= What is being asked =
Lines in which "import" appears should be pulled from the data below.

= Data for analysis =

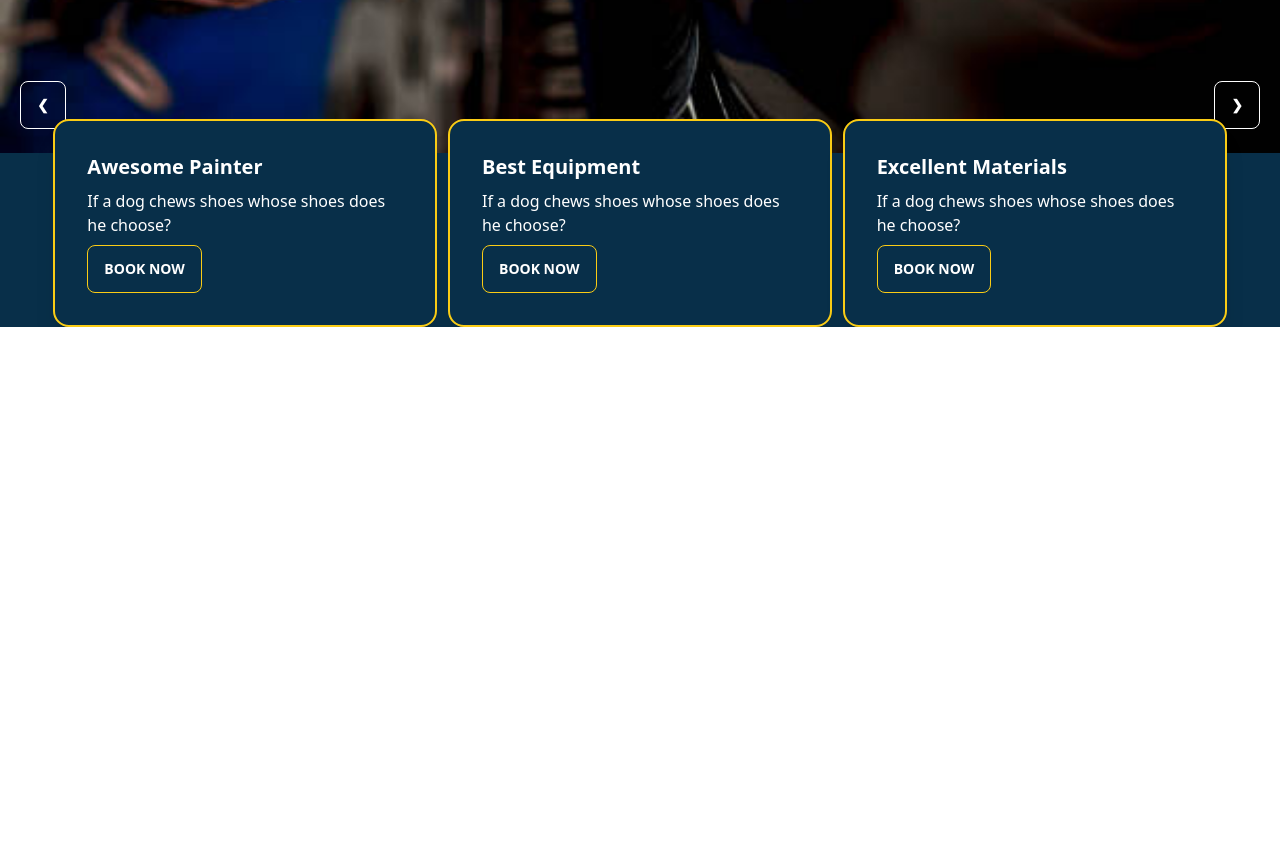
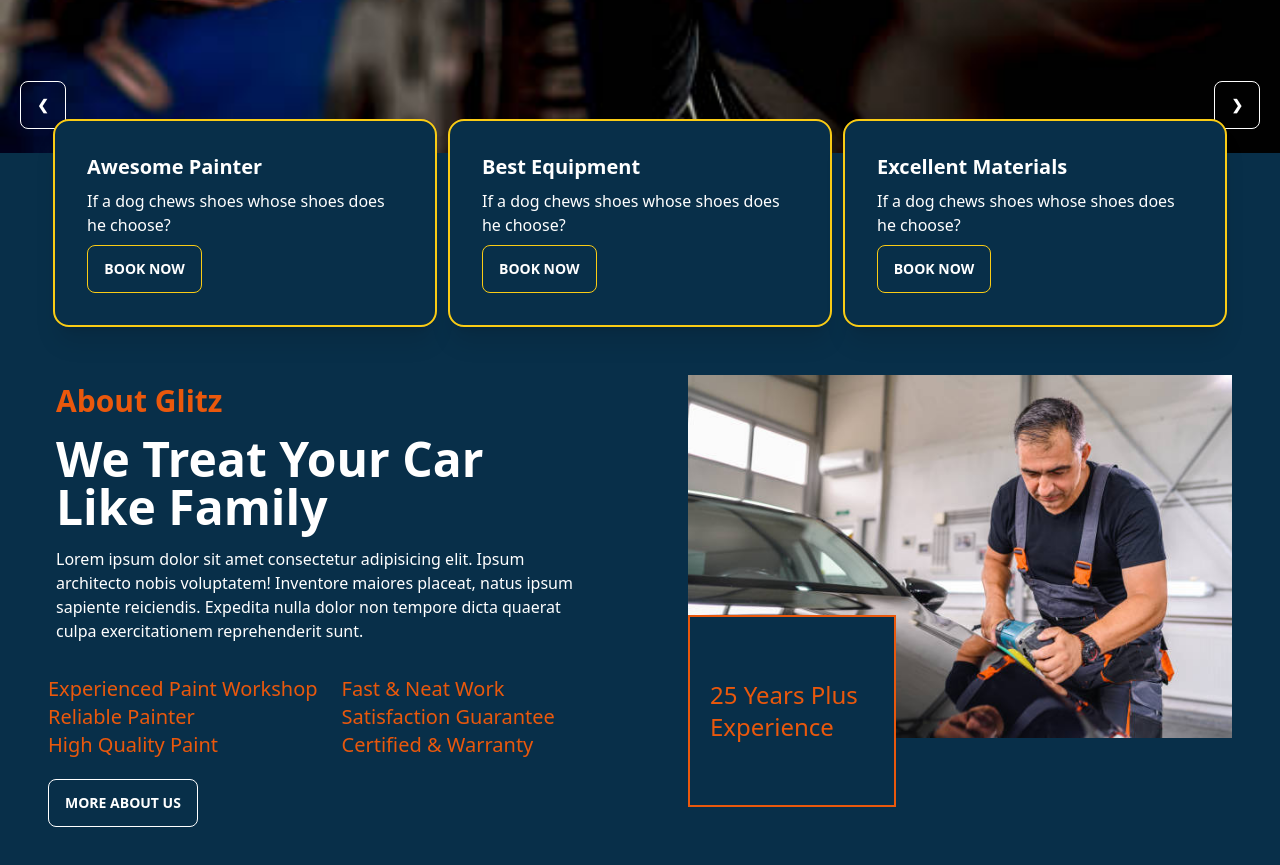
Before and after one commit to Shahriar090/car-painting-workshop-client, a React (Vite) app: page / in a window 1280 px wide. Shown: the part 908-1773 px from the top of the page. Before the commit the page ends 1235 px from the top, so only its background shows below. Built offline with nearby package versions, Linux system fonts and the light colour scheme.

Commit message:
Implemented about section and added aos animation

```diff
--- a/package.json
+++ b/package.json
@@ -10,6 +10,7 @@
     "preview": "vite preview"
   },
   "dependencies": {
+    "aos": "^2.3.4",
     "localforage": "^1.10.0",
     "match-sorter": "^6.3.1",
     "react": "^18.2.0",
--- a/src/Layouts/Main/Main.jsx
+++ b/src/Layouts/Main/Main.jsx
@@ -6,7 +6,9 @@ const Main = () => {
     return (
         <div>
             <Navbar></Navbar>
+            <div className='bg-sky-950'>
             <Outlet></Outlet>
+            </div>
         </div>
     );
 };
--- /dev/null
+++ b/src/Pages/Home/AboutUs/AboutUs.jsx
@@ -0,0 +1,56 @@
+import React, { useEffect } from 'react';
+import painterImg from "../../../assets/painter-img.jpg"
+import AOS from 'aos';
+import 'aos/dist/aos.css';
+
+const AboutUs = () => {
+    useEffect(() => {
+        AOS.init({
+          duration: 800,
+          once: false,
+        });
+      }, []);
+    return (
+        <div className='flex flex-col lg:flex-row'>
+           <div className="text text-white w-1/2 m-12"data-aos="fade-right"
+     data-aos-offset="300"
+     data-aos-easing="ease-in-sine">
+            <h3 className='text-3xl text-orange-600 font-semibold p-2'>About Glitz</h3>
+            <h1 className='text-5xl text-white font-bold p-2'>We Treat Your Car Like Family</h1>
+            <p className='p-2'>Lorem ipsum dolor sit amet consectetur adipisicing elit. Ipsum architecto nobis voluptatem! Inventore maiores placeat, natus ipsum sapiente reiciendis. Expedita nulla dolor non tempore dicta quaerat culpa exercitationem reprehenderit sunt.</p>
+
+            <div className="list-parent flex gap-6 text-xl text-orange-600 mt-6">
+                <div className="first-three">
+                    <ul>
+                        <li>Experienced Paint Workshop</li>
+                        <li>Reliable Painter</li>
+                        <li>High Quality Paint</li>
+                    </ul>
+                </div>
+                <div className="second-three">
+                    <ul>
+                        <li>Fast & Neat Work</li>
+                        <li>Satisfaction Guarantee</li>
+                        <li>Certified & Warranty</li>
+                    </ul>
+                </div>
+            </div>
+                <div className="button mt-5">
+            <button className='btn btn-outline text-white hover:bg-sky-700'>More About Us</button>
+           </div>
+           </div>
+
+
+           <div className="image w-1/2 m-12 relative" data-aos="fade-left"
+     data-aos-offset="300"
+     data-aos-easing="ease-in-sine">
+           <img src={painterImg} alt="Painter Image" />
+           <div className="text-overlay absolute bottom-5 left-0 right-0 flex flex-col items-center justify-center w-52 h-48   border-2 border-orange-600 bg-sky-950 ">
+            <h1 className='text-2xl text-orange-600 pl-5'>25 Years Plus Experience</h1>
+           </div>
+           </div>
+        </div>
+    );
+};
+
+export default AboutUs;
--- a/src/Pages/Home/Home/Home.jsx
+++ b/src/Pages/Home/Home/Home.jsx
@@ -1,12 +1,14 @@
 import React from 'react';
 import Slider from '../Slider/Slider';
 import ShortDescription from '../ShortDescription/ShortDescription';
+import AboutUs from '../AboutUs/AboutUs';
 
 const Home = () => {
     return (
         <div>
             <Slider></Slider>
             <ShortDescription></ShortDescription>
+            <AboutUs></AboutUs>
         </div>
     );
 };
--- a/src/Pages/Home/ShortDescription/ShortDescription.jsx
+++ b/src/Pages/Home/ShortDescription/ShortDescription.jsx
@@ -1,11 +1,19 @@
-import React from "react";
+import React, { useEffect } from "react";
+import AOS from 'aos';
+import 'aos/dist/aos.css';
 
 
 const ShortDescription = () => {
+  useEffect(() => {
+    AOS.init({
+      duration: 800,
+      once: false,
+    });
+  }, []);
   return (
     <div className=" bg-sky-950 grid grid-cols-1 lg:grid-cols-3 px-12 -mt-10">
         {/* card 01 */}
-      <div className="card w-96 bg-sky-950 text-white shadow-xl border-2 border-yellow-400 mx-auto">
+      <div className="card w-96 bg-sky-950 text-white shadow-xl border-2 border-yellow-400 mx-auto"data-aos="zoom-in">
         <div className="card-body">
           <h2 className="card-title">Awesome Painter</h2>
           <p>If a dog chews shoes whose shoes does he choose?</p>
@@ -15,7 +23,7 @@ const ShortDescription = () => {
         </div>
       </div>
         {/* card 02 */}
-      <div className="card w-96 bg-sky-950 text-white shadow-xl border-2 border-yellow-400 mx-auto">
+      <div className="card w-96 bg-sky-950 text-white shadow-xl border-2 border-yellow-400 mx-auto"data-aos="fade-up">
         <div className="card-body">
           <h2 className="card-title">Best Equipment</h2>
           <p>If a dog chews shoes whose shoes does he choose?</p>
@@ -25,7 +33,7 @@ const ShortDescription = () => {
         </div>
       </div>
         {/* card 03 */}
-      <div className="card w-96 bg-sky-950 text-white shadow-xl border-2 border-yellow-400 mx-auto">
+      <div className="card w-96 bg-sky-950 text-white shadow-xl border-2 border-yellow-400 mx-auto"data-aos="zoom-in">
         <div className="card-body">
           <h2 className="card-title">Excellent Materials</h2>
           <p>If a dog chews shoes whose shoes does he choose?</p>
```
Also changed, not shown: src/assets/painter-img.jpg (added), 1 other file (tests, documents, lock files or other folders).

= Response area =
+import React, { useEffect } from 'react';
+import painterImg from "../../../assets/painter-img.jpg"
+import AOS from 'aos';
+import 'aos/dist/aos.css';
 import React from 'react';
 import Slider from '../Slider/Slider';
 import ShortDescription from '../ShortDescription/ShortDescription';
+import AboutUs from '../AboutUs/AboutUs';
-import React from "react";
+import React, { useEffect } from "react";
+import AOS from 'aos';
+import 'aos/dist/aos.css';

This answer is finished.